ESSEX--It's osprey mating season, and that means a lot of action for those involved in documenting and caring for the birds.
Novice photographer Joseph Sina is looking for something with a little more movement to capture.
"Some sort of action--where either it's going for a fish, it's feeding it’s young, it’s doing something," Sina said of why he likes to photograph ospreys.
The ospreys have been back in the state since March nesting, mating and breeding.
Genevieve Nuttall is with the Audubon Society and is part of their "Citizen Science Osprey Program," which includes being on the lookout for birdwatchers to find out what they've seen.
"For every nest that we have mapped, we want someone to watch this nest and report on whether the nest is active and has a pair breeding on it," Nuttall said.
So Sina, who recently retired, has been spending a lot of time volunteering and decided to sign up as a birdwatcher.
"Usually it entails getting up early, because that's when the birds are most active, and standing there for anywhere from five to 15 minutes and just observing what the bird does," Sina said.

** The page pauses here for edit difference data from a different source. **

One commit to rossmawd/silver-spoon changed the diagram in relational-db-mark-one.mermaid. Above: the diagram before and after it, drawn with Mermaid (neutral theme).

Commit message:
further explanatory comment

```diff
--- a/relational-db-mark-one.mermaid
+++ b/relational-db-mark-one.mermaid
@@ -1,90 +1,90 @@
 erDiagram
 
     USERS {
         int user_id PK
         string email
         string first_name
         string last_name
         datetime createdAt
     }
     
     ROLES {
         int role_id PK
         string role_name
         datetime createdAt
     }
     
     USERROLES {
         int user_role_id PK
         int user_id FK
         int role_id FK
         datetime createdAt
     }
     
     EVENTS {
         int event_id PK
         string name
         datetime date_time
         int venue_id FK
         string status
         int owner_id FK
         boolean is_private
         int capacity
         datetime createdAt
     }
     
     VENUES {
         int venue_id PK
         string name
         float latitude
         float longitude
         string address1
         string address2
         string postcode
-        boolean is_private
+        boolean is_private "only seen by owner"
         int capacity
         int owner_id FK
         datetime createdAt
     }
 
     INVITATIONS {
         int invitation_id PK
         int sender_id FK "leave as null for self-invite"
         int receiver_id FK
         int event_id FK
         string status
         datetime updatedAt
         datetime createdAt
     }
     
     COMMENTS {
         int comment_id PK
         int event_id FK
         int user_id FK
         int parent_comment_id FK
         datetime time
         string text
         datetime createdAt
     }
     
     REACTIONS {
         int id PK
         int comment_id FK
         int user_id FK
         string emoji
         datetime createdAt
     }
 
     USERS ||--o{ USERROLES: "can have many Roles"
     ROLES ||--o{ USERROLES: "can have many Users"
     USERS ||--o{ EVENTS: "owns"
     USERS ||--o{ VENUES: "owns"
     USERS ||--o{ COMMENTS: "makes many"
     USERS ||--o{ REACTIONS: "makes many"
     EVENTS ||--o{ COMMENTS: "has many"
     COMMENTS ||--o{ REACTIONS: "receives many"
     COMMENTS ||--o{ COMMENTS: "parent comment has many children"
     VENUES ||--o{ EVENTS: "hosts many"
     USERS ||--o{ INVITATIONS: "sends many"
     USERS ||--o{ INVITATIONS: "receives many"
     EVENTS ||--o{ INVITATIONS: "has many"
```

For the stewards of osprey nation, the opportunity to monitor the birds means much more than being able to get a good photograph. For them, it’s a chance to help keep tabs on the population of ospreys in Connecticut, which back in the 70s, was as low as just eight nesting pairs. Now, they’re back up to 500 pairs, and while that may seem like a great comeback, that’s still half of where it should be.
The Citizen Science Osprey Program has 120 stewards watching 300 nests, but there are still approximately 250 more nests to be watched.
According to Nuttall, "The Connecticut River has a lot of osprey nests, it's in pretty good condition. And it's really important to keep monitoring them to make sure that their population actually remains in good condition."
To volunteer or learn more, click here.